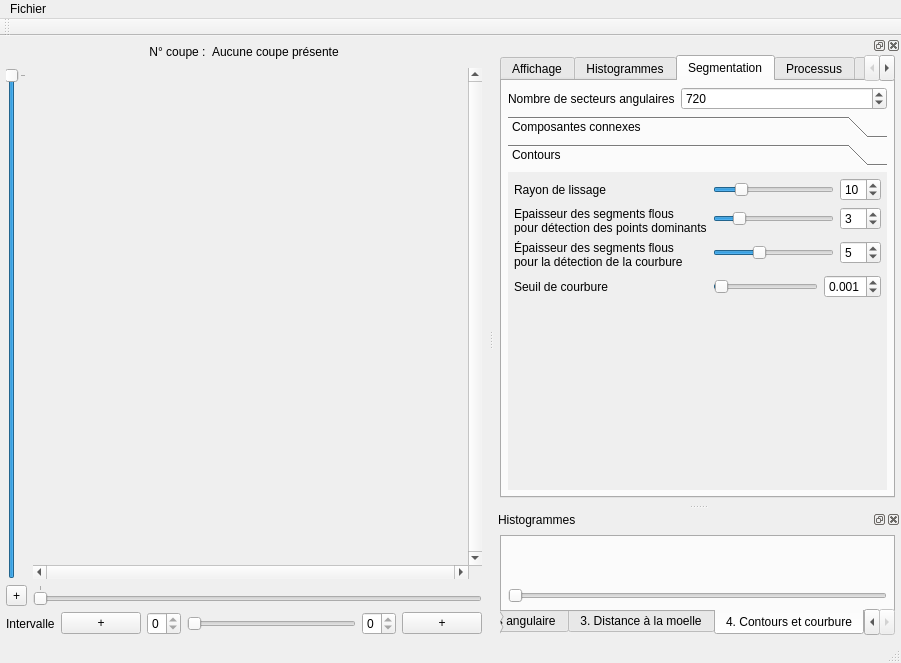
This is ui/mainwindow.ui in akrah/TKDetection as Qt 5 draws it before an edit. The edited form follows.
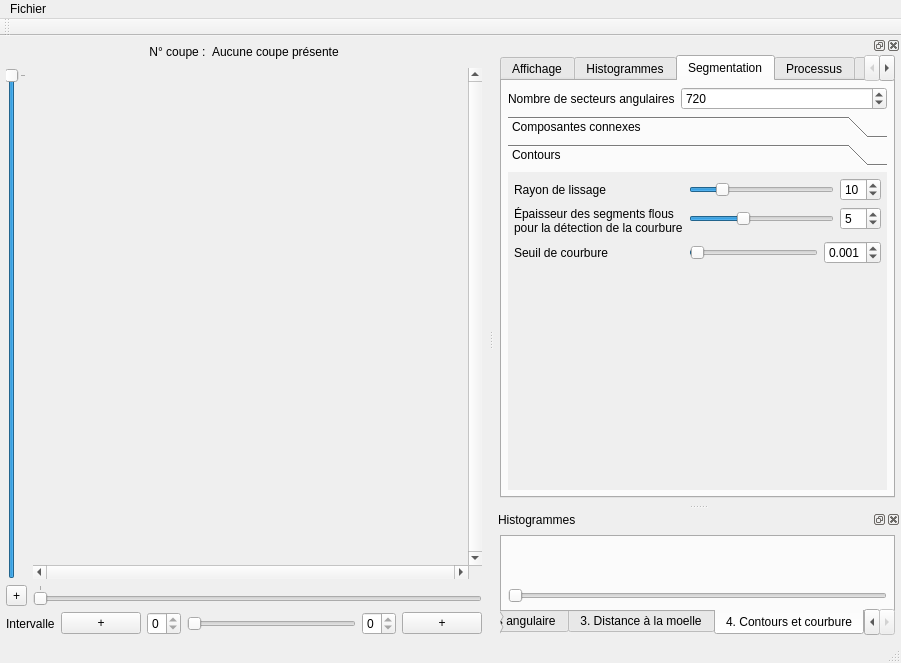
This is the edited form. The open tabs and pages were chosen to show the change. Custom widgets are drawn as their Qt base class.

Commit message: Début de la mise en forme pour Jean-Romain

Patch:
```diff
--- a/ui/mainwindow.ui
+++ b/ui/mainwindow.ui
@@ -1775,55 +1775,6 @@
                </property>
               </widget>
              </item>
-             <item row="1" column="0">
-              <widget class="QLabel" name="label_35">
-               <property name="text">
-                <string>Epaisseur des segments flous
-pour détection des points dominants</string>
-               </property>
-              </widget>
-             </item>
-             <item row="2" column="0">
-              <widget class="QLabel" name="label_40">
-               <property name="text">
-                <string>Épaisseur des segments flous
-pour la détection de la courbure</string>
-               </property>
-              </widget>
-             </item>
-             <item row="2" column="1">
-              <layout class="QHBoxLayout" name="horizontalLayout_6">
-               <item>
-                <widget class="QSlider" name="_sliderCurvatureWidth">
-                 <property name="minimum">
-                  <number>1</number>
-                 </property>
-                 <property name="maximum">
-                  <number>12</number>
-                 </property>
-                 <property name="value">
-                  <number>5</number>
-                 </property>
-                 <property name="orientation">
-                  <enum>Qt::Horizontal</enum>
-                 </property>
-                </widget>
-               </item>
-               <item>
-                <widget class="QSpinBox" name="_spinCurvatureWidth">
-                 <property name="minimum">
-                  <number>1</number>
-                 </property>
-                 <property name="maximum">
-                  <number>12</number>
-                 </property>
-                 <property name="value">
-                  <number>5</number>
-                 </property>
-                </widget>
-               </item>
-              </layout>
-             </item>
              <item row="0" column="1">
               <layout class="QHBoxLayout" name="horizontalLayout_34">
                <item>
@@ -1855,9 +1806,9 @@
               </layout>
              </item>
              <item row="1" column="1">
-              <layout class="QHBoxLayout" name="horizontalLayout_35">
+              <layout class="QHBoxLayout" name="horizontalLayout_6">
                <item>
-                <widget class="QSlider" name="_sliderBlurredSegmentsThickness">
+                <widget class="QSlider" name="_sliderCurvatureWidth">
                  <property name="minimum">
                   <number>1</number>
                  </property>
@@ -1865,7 +1816,7 @@
                   <number>12</number>
                  </property>
                  <property name="value">
-                  <number>3</number>
+                  <number>5</number>
                  </property>
                  <property name="orientation">
                   <enum>Qt::Horizontal</enum>
@@ -1873,7 +1824,7 @@
                 </widget>
                </item>
                <item>
-                <widget class="QSpinBox" name="_spinBlurredSegmentsThickness">
+                <widget class="QSpinBox" name="_spinCurvatureWidth">
                  <property name="minimum">
                   <number>1</number>
                  </property>
@@ -1881,20 +1832,20 @@
                   <number>12</number>
                  </property>
                  <property name="value">
-                  <number>3</number>
+                  <number>5</number>
                  </property>
                 </widget>
                </item>
               </layout>
              </item>
-             <item row="3" column="0">
+             <item row="2" column="0">
               <widget class="QLabel" name="label_41">
                <property name="text">
                 <string>Seuil de courbure</string>
                </property>
               </widget>
              </item>
-             <item row="3" column="1">
+             <item row="2" column="1">
               <layout class="QHBoxLayout" name="horizontalLayout_40">
                <item>
                 <widget class="QSlider" name="_sliderCurvatureThreshold">
@@ -1927,6 +1878,14 @@
                </item>
               </layout>
              </item>
+             <item row="1" column="0">
+              <widget class="QLabel" name="label_40">
+               <property name="text">
+                <string>Épaisseur des segments flous
+pour la détection de la courbure</string>
+               </property>
+              </widget>
+             </item>
             </layout>
            </widget>
           </widget>
```
Left out of the diff: 90 changed lines with no effect on the pictures. The commit also changes 3 other files.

--- --- ---

Required work: The copy you return must match the records above exactly, minus any images.

Solution to this exercise:
This is ui/mainwindow.ui in akrah/TKDetection as Qt 5 draws it before an edit. The edited form follows.
This is the edited form. The open tabs and pages were chosen to show the change. Custom widgets are drawn as their Qt base class.

Commit message: Début de la mise en forme pour Jean-Romain

Patch:
```diff
--- a/ui/mainwindow.ui
+++ b/ui/mainwindow.ui
@@ -1775,55 +1775,6 @@
                </property>
               </widget>
              </item>
-             <item row="1" column="0">
-              <widget class="QLabel" name="label_35">
-               <property name="text">
-                <string>Epaisseur des segments flous
-pour détection des points dominants</string>
-               </property>
-              </widget>
-             </item>
-             <item row="2" column="0">
-              <widget class="QLabel" name="label_40">
-               <property name="text">
-                <string>Épaisseur des segments flous
-pour la détection de la courbure</string>
-               </property>
-              </widget>
-             </item>
-             <item row="2" column="1">
-              <layout class="QHBoxLayout" name="horizontalLayout_6">
-               <item>
-                <widget class="QSlider" name="_sliderCurvatureWidth">
-                 <property name="minimum">
-                  <number>1</number>
-                 </property>
-                 <property name="maximum">
-                  <number>12</number>
-                 </property>
-                 <property name="value">
-                  <number>5</number>
-                 </property>
-                 <property name="orientation">
-                  <enum>Qt::Horizontal</enum>
-                 </property>
-                </widget>
-               </item>
-               <item>
-                <widget class="QSpinBox" name="_spinCurvatureWidth">
-                 <property name="minimum">
-                  <number>1</number>
-                 </property>
-                 <property name="maximum">
-                  <number>12</number>
-                 </property>
-                 <property name="value">
-                  <number>5</number>
-                 </property>
-                </widget>
-               </item>
-              </layout>
-             </item>
              <item row="0" column="1">
               <layout class="QHBoxLayout" name="horizontalLayout_34">
                <item>
@@ -1855,9 +1806,9 @@
               </layout>
              </item>
              <item row="1" column="1">
-              <layout class="QHBoxLayout" name="horizontalLayout_35">
+              <layout class="QHBoxLayout" name="horizontalLayout_6">
                <item>
-                <widget class="QSlider" name="_sliderBlurredSegmentsThickness">
+                <widget class="QSlider" name="_sliderCurvatureWidth">
                  <property name="minimum">
                   <number>1</number>
                  </property>
@@ -1865,7 +1816,7 @@
                   <number>12</number>
                  </property>
                  <property name="value">
-                  <number>3</number>
+                  <number>5</number>
                  </property>
                  <property name="orientation">
                   <enum>Qt::Horizontal</enum>
@@ -1873,7 +1824,7 @@
                 </widget>
                </item>
                <item>
-                <widget class="QSpinBox" name="_spinBlurredSegmentsThickness">
+                <widget class="QSpinBox" name="_spinCurvatureWidth">
                  <property name="minimum">
                   <number>1</number>
                  </property>
@@ -1881,20 +1832,20 @@
                   <number>12</number>
                  </property>
                  <property name="value">
-                  <number>3</number>
+                  <number>5</number>
                  </property>
                 </widget>
                </item>
               </layout>
              </item>
-             <item row="3" column="0">
+             <item row="2" column="0">
               <widget class="QLabel" name="label_41">
                <property name="text">
                 <string>Seuil de courbure</string>
                </property>
               </widget>
              </item>
-             <item row="3" column="1">
+             <item row="2" column="1">
               <layout class="QHBoxLayout" name="horizontalLayout_40">
                <item>
                 <widget class="QSlider" name="_sliderCurvatureThreshold">
@@ -1927,6 +1878,14 @@
                </item>
               </layout>
              </item>
+             <item row="1" column="0">
+              <widget class="QLabel" name="label_40">
+               <property name="text">
+                <string>Épaisseur des segments flous
+pour la détection de la courbure</string>
+               </property>
+              </widget>
+             </item>
             </layout>
            </widget>
           </widget>
```
Left out of the diff: 90 changed lines with no effect on the pictures. The commit also changes 3 other files.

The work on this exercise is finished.